Do You Feel Lucky? Multithreading the Profile API

I picked up a case a few weeks ago that had a simple question in it. “Are MAPI’s profile APIs thread safe?” My answer, of course, was “As far as I know – why do you ask?”. The reason they asked was because they had built a framework to encapsulate all of their MAPI operations (a very good idea) and they were seeing “issues” when they ran the profile configuration portion of that framework through their multithreaded test harness.

At first, I had a little trouble pinning down what they meant by “issues” – did they mean hangs? Crashes? Random error codes? Actually – it was all of the above. I got some dumps and traces from them and found 2-3 distinct problems with the way MAPI and some of the providers behave in an non thread safe manner during profile configuration/deletion. When I started running my own tests, I found a few more.

Now – I’ve always understood MAPI and the providers we ship to be thread safe. Sure, there are the occasional issues, but we usually can fix them. We go to a lot of trouble to make sure MAPI behaves correctly across multiple threads. But apparently all of this work, and all of our testing, was under the assumption that the profiles had already been created. I dug back through records of cases I had worked as well as bugs which have been filed against MAPI and found only one case where someone had configured profiles from multiple threads. And on examining that case, I saw that it was from the days before we routinely had multiple processors. Most of the threading issues I was seeing would be much harder to reproduce on a single processor.

I took the list of issues we found back to development to see what they thought we should do about this. The issues we found were in both Outlook and Exchange’s implementation of MAPI (they predate the split), meaning we had a long road ahead of us if we started fixing the problems. And even if we assume we fixed every issue we found, we were certain to find that those issues were hiding other, nastier issues.

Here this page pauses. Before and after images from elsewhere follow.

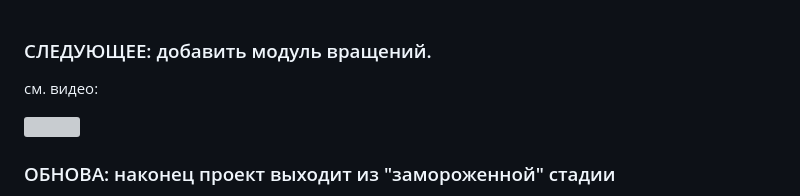
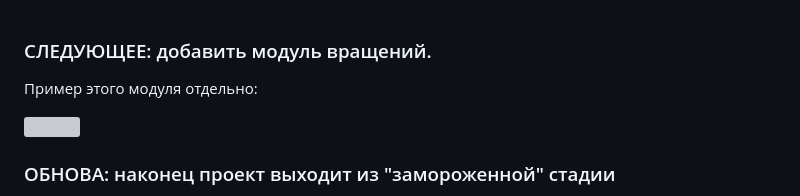
Before and after one commit to rfldxx/PlanarGraphVisualization, a Markdown page: README.md, the part around the change. Rendered like a GitHub page; grey boxes are pictures that could not be loaded.

```diff
--- a/README.md
+++ b/README.md
@@ -1,6 +1,6 @@
 ### СЛЕДУЮЩЕЕ: добавить модуль вращений.
 
-см. видео:
+Пример этого модуля отдельно:
 
 ![](images/PQ_operations_demo.gif)
 
```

So we decided that the best course of action here would be to declare MAPI’s profile API’s not to be thread safe. All MAPI profile configuration should be serialized. This applies to both Exchange and Outlook’s implementations of MAPI and all versions, including the MAPI download.

Here are the APIs you’ll need to serialize as a MAPI client:

Comments (8)

  1. john g says:

    We’re using the MAPI API to create msg files from a C# web service; and we’re using redemption to access MAPI without raising the security warnings.  It runs fine for a long time but then randomly fails. Could this be the threading issue that you describe above?  We’ve rebuild the account profile which fixed the problem the last time it occured. Any advice will be much appreciated.

  2. Stephen Griffin says:

    Doubtful. But you should take Redemption issues to the maker of Redemption.

  3. Torbjorn Jansson says:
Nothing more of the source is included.